Date & Time: Feb 6, 2013 at 1135 LT
Type of aircraft:
Beechcraft 90 King Air
Flight Type:
Marana - Casa Grande
Crew on board:
Crew fatalities:
Pax on board:
Pax fatalities:
Other fatalities:
Total fatalities:
Captain / Total flying hours:
Captain / Total hours on type:
Copilot / Total flying hours:
Copilot / Total hours on type:
Aircraft flight hours:
The lineman who spoke with the pilot/owner of the accident airplane before its departure reported that the pilot stated that he and the flight instructor were going out to practice for about an hour. The flight instructor had given the pilot/owner his initial instruction in the airplane and flew with the pilot/owner regularly. The flight instructor had also given the pilot/owner about 58 hours of dual instruction in the accident airplane. The pilot/owner had accumulated about 51 hours of pilot-in-command time in the airplane make and model. It is likely that the pilot/owner was the pilot flying. Several witnesses reported observing the accident sequence. One witness reported seeing the airplane pull up into vertical flight, bank left, rotate nose down, and then impact the ground. One witness reported observing the airplane go from east to west, turn sharply, and then go north of the runway. He subsequently saw the airplane hit the ground. One witness, who was a pilot, stated that he observed the airplane enter a left bank and then a nose-down attitude of about 75 degrees at an altitude of about 300 feet above ground level, which was too low to recover. It is likely that the pilot was attempting a go-around and pitched up the airplane excessively and subsequently lost control, which resulted in the airplane impacting flat desert terrain about 100 feet north of the active runway at about the midfield point in a steep nose-down, left-wing-low attitude. The airplane was destroyed by postimpact forces and thermal damage. All components necessary for flight were accounted for at the accident site. A postaccident examination of the airframe and both engines revealed no anomalies that would have precluded normal operation. Additionally, an examination of both propellers revealed rotational scoring and twisting of the blades consistent with there being power during the impact sequence. No anomalies were noted with either propeller that would have precluded normal operation. Toxicological testing of the pilot was negative for drugs and alcohol.
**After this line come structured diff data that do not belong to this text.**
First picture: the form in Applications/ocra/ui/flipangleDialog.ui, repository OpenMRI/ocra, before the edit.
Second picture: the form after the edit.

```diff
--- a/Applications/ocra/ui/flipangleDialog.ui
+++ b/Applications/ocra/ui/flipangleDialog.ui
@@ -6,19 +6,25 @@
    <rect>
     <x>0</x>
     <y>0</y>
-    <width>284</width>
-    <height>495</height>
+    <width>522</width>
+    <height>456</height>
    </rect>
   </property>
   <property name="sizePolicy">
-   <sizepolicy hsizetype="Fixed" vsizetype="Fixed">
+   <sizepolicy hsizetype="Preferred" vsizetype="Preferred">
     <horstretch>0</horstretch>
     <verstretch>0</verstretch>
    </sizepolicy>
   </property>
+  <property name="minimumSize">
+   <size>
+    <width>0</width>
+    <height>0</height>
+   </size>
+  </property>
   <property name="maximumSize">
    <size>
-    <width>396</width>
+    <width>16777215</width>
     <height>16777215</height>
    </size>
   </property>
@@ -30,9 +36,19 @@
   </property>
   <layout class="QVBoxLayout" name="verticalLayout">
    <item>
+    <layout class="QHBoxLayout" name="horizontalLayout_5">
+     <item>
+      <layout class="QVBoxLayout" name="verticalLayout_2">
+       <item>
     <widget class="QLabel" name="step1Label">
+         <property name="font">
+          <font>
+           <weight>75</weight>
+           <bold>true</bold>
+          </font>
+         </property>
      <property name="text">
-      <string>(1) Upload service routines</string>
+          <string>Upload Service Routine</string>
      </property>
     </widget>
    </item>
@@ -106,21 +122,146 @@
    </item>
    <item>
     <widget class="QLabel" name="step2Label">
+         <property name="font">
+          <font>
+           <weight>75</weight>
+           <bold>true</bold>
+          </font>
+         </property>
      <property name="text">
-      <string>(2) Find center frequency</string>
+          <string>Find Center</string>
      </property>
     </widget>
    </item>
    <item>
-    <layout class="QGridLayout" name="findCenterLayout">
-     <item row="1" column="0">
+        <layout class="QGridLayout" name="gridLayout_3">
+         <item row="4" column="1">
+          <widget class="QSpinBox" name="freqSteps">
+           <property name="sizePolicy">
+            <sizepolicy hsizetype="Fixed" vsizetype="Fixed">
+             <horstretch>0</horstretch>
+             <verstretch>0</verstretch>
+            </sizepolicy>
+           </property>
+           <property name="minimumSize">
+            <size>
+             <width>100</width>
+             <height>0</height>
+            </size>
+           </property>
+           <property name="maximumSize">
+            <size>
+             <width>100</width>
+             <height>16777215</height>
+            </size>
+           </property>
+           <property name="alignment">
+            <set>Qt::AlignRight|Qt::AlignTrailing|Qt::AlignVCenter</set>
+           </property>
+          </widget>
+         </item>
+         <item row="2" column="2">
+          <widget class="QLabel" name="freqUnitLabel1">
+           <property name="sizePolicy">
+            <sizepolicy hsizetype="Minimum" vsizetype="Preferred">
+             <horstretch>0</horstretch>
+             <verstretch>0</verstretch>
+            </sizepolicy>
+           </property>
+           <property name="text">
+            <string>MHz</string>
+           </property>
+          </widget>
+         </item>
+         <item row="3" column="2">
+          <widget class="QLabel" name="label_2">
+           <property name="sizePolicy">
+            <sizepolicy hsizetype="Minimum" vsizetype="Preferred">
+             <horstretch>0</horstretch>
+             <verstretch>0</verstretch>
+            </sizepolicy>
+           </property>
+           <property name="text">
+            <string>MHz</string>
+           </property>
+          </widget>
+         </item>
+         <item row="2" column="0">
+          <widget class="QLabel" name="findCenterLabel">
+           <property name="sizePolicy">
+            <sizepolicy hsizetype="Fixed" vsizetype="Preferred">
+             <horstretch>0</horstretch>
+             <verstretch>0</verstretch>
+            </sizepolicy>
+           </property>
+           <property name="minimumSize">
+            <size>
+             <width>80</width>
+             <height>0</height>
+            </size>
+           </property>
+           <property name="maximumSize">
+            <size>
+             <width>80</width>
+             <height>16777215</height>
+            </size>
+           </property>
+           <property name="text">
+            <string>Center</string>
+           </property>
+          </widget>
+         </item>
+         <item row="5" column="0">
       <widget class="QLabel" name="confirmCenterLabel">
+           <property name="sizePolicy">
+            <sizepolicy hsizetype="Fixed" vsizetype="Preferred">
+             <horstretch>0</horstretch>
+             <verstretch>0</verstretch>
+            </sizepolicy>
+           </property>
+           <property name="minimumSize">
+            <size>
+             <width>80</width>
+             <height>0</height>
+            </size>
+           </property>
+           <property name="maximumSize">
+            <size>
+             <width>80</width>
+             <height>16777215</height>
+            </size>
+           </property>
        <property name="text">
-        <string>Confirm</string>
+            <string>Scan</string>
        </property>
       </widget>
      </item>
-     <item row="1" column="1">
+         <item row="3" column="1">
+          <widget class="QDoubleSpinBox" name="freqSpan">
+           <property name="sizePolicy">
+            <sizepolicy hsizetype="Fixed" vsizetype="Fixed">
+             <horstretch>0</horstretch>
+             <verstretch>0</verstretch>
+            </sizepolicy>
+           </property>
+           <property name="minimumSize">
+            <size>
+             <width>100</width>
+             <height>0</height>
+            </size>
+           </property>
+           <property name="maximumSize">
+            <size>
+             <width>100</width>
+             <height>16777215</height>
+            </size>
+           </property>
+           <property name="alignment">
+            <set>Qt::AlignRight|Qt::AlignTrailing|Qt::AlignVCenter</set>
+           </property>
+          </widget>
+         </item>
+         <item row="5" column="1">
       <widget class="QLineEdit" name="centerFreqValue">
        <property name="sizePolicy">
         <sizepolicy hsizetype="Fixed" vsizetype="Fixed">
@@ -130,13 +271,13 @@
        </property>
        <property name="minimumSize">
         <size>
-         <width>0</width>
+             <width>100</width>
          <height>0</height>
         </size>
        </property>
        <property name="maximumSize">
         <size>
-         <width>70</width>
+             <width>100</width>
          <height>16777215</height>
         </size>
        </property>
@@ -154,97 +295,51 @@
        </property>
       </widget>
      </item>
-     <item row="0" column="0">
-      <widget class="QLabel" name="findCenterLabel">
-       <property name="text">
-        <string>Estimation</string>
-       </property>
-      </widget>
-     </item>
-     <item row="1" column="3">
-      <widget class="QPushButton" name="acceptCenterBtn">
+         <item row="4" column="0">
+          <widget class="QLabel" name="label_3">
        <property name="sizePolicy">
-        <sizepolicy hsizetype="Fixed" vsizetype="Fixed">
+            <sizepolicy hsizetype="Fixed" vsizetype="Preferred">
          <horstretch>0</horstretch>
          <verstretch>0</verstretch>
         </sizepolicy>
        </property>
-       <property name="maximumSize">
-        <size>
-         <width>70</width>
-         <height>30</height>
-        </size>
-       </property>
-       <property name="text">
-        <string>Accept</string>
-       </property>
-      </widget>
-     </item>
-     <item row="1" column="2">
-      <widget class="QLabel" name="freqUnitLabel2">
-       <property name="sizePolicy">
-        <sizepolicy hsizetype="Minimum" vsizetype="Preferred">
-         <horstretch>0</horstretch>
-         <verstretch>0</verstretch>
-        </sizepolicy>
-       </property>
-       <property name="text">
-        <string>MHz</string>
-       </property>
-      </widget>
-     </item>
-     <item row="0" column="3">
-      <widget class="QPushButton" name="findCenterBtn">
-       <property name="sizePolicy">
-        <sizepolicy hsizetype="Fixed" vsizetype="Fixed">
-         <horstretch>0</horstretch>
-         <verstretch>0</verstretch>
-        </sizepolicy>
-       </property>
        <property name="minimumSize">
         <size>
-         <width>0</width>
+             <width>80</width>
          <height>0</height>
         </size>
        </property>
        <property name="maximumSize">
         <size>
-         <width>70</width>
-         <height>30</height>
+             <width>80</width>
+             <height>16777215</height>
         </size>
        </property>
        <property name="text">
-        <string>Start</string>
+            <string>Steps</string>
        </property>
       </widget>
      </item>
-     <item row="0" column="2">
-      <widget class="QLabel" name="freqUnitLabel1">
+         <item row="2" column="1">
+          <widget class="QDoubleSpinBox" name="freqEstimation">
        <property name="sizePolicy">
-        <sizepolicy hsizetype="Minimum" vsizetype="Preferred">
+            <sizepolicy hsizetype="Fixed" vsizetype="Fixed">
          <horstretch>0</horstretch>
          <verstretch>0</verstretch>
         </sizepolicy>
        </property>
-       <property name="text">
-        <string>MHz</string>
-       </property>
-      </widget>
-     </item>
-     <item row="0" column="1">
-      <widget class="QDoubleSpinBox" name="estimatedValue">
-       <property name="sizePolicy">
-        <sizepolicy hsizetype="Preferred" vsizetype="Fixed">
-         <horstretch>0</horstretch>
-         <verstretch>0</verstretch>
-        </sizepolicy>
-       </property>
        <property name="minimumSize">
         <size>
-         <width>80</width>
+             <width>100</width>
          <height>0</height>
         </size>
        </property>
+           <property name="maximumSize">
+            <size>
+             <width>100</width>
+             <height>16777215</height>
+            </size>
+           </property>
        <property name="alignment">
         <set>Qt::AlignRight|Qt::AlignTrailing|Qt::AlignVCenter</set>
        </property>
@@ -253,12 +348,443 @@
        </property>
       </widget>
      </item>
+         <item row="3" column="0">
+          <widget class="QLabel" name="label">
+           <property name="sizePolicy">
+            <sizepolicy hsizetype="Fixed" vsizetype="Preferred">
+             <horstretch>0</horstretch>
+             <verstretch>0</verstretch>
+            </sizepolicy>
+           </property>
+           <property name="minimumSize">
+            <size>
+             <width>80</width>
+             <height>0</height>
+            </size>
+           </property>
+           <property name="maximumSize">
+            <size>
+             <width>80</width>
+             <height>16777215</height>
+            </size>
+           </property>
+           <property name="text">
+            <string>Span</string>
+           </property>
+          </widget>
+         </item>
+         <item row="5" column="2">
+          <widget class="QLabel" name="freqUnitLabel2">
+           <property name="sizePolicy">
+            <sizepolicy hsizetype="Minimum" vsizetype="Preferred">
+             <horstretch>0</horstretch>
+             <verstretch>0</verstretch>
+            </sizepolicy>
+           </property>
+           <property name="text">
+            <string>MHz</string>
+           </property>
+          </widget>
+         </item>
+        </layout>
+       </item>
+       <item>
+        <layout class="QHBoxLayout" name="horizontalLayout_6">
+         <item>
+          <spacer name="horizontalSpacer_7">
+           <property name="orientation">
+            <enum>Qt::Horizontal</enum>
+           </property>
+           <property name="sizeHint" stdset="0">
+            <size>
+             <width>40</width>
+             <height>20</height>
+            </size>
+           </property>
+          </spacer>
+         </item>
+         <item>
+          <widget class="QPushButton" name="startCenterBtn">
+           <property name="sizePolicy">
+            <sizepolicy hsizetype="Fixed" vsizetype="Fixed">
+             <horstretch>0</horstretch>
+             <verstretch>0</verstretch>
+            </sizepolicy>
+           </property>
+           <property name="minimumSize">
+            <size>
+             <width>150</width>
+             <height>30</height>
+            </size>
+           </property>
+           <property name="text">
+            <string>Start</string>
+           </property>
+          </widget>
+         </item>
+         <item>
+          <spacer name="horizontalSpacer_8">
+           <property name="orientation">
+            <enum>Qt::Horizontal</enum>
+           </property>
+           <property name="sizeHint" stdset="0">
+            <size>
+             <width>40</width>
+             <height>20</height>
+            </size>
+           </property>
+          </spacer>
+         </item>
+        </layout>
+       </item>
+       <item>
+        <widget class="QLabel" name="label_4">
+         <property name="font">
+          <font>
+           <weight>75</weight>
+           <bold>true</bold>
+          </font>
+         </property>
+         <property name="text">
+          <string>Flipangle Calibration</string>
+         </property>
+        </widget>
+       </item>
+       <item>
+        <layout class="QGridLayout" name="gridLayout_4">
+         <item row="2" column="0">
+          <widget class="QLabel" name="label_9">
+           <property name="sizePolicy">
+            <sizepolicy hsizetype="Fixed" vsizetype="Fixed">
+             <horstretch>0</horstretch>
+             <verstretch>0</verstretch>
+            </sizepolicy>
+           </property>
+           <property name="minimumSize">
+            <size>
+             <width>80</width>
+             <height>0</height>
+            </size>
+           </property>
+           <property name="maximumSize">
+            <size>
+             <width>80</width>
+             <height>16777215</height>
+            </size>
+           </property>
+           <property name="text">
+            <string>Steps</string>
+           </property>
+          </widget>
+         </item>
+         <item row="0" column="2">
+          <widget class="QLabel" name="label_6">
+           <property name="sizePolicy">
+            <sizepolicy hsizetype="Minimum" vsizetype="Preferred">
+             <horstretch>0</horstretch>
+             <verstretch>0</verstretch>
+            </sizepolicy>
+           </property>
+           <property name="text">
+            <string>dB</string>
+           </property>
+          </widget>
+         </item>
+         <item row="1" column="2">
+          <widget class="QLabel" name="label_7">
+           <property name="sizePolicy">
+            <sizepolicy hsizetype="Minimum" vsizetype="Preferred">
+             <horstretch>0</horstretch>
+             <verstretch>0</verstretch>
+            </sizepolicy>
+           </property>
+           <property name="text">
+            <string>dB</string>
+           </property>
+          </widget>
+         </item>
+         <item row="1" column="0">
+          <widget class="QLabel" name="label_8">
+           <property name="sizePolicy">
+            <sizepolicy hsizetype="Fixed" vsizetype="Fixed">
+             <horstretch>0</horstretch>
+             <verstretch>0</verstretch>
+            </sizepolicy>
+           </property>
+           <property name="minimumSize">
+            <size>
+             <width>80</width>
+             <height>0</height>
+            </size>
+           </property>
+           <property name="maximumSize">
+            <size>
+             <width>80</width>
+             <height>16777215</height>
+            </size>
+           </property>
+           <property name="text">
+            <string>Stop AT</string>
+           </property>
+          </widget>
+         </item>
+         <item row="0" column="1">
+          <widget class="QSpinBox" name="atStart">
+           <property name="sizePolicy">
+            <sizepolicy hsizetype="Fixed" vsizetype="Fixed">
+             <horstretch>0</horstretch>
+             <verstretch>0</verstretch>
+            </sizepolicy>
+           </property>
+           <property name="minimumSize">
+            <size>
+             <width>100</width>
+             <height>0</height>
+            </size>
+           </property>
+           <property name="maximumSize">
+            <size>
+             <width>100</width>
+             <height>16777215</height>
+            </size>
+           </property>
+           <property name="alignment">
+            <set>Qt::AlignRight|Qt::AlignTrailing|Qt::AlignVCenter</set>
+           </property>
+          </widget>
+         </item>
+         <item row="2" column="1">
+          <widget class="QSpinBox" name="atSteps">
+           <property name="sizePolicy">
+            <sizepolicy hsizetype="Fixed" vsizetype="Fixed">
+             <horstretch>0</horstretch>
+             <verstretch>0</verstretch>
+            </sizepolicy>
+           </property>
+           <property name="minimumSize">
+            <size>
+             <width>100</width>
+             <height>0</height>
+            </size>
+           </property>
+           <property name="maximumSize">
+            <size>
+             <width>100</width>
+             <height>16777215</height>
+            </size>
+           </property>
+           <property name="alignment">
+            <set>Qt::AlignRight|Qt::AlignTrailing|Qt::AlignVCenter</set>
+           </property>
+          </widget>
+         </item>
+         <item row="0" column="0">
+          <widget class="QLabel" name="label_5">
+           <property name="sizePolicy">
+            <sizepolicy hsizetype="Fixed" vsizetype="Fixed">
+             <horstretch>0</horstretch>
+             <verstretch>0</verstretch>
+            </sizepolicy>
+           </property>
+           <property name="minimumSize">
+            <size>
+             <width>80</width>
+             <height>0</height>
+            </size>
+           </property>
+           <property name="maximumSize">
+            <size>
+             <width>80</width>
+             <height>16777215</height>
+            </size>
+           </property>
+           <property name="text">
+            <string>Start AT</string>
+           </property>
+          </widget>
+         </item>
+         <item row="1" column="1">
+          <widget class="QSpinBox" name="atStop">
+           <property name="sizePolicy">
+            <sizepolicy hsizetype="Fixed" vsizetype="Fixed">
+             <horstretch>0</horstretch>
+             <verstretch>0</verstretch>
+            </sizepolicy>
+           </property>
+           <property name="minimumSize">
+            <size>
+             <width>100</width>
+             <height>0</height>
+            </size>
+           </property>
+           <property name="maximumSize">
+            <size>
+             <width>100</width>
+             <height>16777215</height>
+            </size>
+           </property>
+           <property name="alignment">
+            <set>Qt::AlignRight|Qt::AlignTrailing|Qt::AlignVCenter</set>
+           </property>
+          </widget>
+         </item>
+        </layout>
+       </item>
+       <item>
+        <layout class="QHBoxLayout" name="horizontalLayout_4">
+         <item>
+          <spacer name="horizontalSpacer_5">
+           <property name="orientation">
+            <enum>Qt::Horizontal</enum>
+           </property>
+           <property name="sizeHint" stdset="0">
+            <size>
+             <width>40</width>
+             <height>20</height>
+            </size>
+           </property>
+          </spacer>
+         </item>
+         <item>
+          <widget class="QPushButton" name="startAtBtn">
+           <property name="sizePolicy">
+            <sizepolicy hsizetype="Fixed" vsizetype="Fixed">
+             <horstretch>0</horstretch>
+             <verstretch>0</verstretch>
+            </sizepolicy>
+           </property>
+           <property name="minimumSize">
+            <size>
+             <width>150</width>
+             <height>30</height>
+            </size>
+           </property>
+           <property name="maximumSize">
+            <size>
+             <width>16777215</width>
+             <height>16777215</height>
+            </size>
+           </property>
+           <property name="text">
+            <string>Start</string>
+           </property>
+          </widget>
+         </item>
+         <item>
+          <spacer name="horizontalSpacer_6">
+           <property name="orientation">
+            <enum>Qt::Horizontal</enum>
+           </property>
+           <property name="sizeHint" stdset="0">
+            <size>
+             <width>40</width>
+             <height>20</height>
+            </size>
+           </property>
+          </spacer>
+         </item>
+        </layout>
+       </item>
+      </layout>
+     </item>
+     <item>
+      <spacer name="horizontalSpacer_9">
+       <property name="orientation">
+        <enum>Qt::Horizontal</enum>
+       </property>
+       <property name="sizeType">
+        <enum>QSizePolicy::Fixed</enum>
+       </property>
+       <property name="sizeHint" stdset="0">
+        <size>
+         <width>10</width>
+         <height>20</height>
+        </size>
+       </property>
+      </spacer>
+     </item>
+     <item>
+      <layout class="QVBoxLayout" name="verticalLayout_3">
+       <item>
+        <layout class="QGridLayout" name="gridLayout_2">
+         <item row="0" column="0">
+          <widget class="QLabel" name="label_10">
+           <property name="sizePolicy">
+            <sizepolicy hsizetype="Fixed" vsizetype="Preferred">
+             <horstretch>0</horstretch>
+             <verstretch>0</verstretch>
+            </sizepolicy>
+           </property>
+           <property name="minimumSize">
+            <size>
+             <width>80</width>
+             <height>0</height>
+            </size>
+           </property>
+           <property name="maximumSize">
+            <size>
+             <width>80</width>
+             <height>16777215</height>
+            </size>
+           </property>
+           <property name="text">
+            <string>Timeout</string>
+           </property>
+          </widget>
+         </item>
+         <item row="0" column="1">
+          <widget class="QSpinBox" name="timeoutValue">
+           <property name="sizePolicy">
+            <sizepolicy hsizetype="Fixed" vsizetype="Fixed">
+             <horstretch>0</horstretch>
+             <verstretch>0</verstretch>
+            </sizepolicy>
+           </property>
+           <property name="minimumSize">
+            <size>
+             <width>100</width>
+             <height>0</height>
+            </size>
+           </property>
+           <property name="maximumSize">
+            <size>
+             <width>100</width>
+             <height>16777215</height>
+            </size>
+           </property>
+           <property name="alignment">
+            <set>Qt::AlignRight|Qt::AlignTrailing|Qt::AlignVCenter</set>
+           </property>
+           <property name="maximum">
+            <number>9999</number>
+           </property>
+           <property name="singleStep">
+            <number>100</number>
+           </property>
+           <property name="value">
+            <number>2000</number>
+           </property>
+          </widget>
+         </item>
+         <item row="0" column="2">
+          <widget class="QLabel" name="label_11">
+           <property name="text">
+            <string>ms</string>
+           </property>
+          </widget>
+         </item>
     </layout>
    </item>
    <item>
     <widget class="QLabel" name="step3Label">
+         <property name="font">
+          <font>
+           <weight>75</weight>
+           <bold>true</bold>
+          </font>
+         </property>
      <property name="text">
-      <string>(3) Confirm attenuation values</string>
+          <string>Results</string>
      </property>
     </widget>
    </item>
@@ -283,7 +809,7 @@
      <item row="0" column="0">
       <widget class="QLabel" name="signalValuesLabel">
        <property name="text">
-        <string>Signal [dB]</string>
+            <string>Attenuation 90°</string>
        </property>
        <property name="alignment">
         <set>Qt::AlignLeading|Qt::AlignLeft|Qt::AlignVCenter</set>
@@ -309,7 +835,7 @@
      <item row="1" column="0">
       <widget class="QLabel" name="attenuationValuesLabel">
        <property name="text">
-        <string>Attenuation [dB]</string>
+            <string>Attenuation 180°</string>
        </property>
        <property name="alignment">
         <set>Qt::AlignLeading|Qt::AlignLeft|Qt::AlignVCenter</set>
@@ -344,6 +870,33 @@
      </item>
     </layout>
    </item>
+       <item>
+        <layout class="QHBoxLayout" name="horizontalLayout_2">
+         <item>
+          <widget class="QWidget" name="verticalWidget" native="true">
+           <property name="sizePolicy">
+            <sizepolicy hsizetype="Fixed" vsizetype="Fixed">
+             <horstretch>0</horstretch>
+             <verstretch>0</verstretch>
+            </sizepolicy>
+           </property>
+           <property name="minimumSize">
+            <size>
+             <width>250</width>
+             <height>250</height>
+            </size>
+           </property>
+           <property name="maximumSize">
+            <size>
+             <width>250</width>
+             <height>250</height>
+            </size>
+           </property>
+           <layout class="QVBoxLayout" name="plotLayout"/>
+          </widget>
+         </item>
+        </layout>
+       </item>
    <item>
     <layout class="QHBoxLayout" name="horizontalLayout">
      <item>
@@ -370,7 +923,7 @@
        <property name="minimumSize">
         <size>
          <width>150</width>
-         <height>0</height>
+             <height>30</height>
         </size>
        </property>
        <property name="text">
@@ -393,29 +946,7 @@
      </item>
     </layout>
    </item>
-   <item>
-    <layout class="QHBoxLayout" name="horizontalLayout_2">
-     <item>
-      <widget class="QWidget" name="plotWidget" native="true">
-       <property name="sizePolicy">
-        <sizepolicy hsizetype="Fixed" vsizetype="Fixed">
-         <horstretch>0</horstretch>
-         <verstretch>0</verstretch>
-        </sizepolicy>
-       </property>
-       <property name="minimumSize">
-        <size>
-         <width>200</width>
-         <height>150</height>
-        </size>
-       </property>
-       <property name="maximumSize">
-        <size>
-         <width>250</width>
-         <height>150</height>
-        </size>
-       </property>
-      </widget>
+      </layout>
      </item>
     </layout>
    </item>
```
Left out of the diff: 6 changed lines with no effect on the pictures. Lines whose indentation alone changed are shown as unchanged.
The flight instructor’s toxicology report revealed the presence of tetrahydrocannabinol (THC). Given the elevated levels of metabolite in the urine and kidney, the absence of quantifiable THC in the urine, and the low level of THC in the kidney and liver, it is likely that the flight instructor most recently used marijuana at least several hours before the accident. However, the effects of marijuana use on the flight instructor’s judgment and performance at the time of the accident could not be determined. A review of the flight instructor’s personal medical records indicated that he had a number of medical conditions that would have been grounds for denying his airman medical certificate. The ongoing treatment of his conditions with more than one sedating benzodiazepine, including oxazepam, simultaneously would also likely not have been allowed. However, none of the prescribed, actively sedating medications were found in the flight instructor’s tissues, and oxazepam was only found in the urine, which suggests that the flight instructor used the medication many hours and possibly several days before the accident. The toxicology findings indicate that the flight instructor likely did not experience any impairment from the benzodiazepine medication itself; however, the cognitive effects from the underlying mood disturbance could not be determined.
Probable cause:
The pilot’s loss of control of the airplane after pitching it excessively nose up during a go-around, which resulted in a subsequent aerodynamic stall/spin.
Final Report:
N555FV.pdf118.95 KB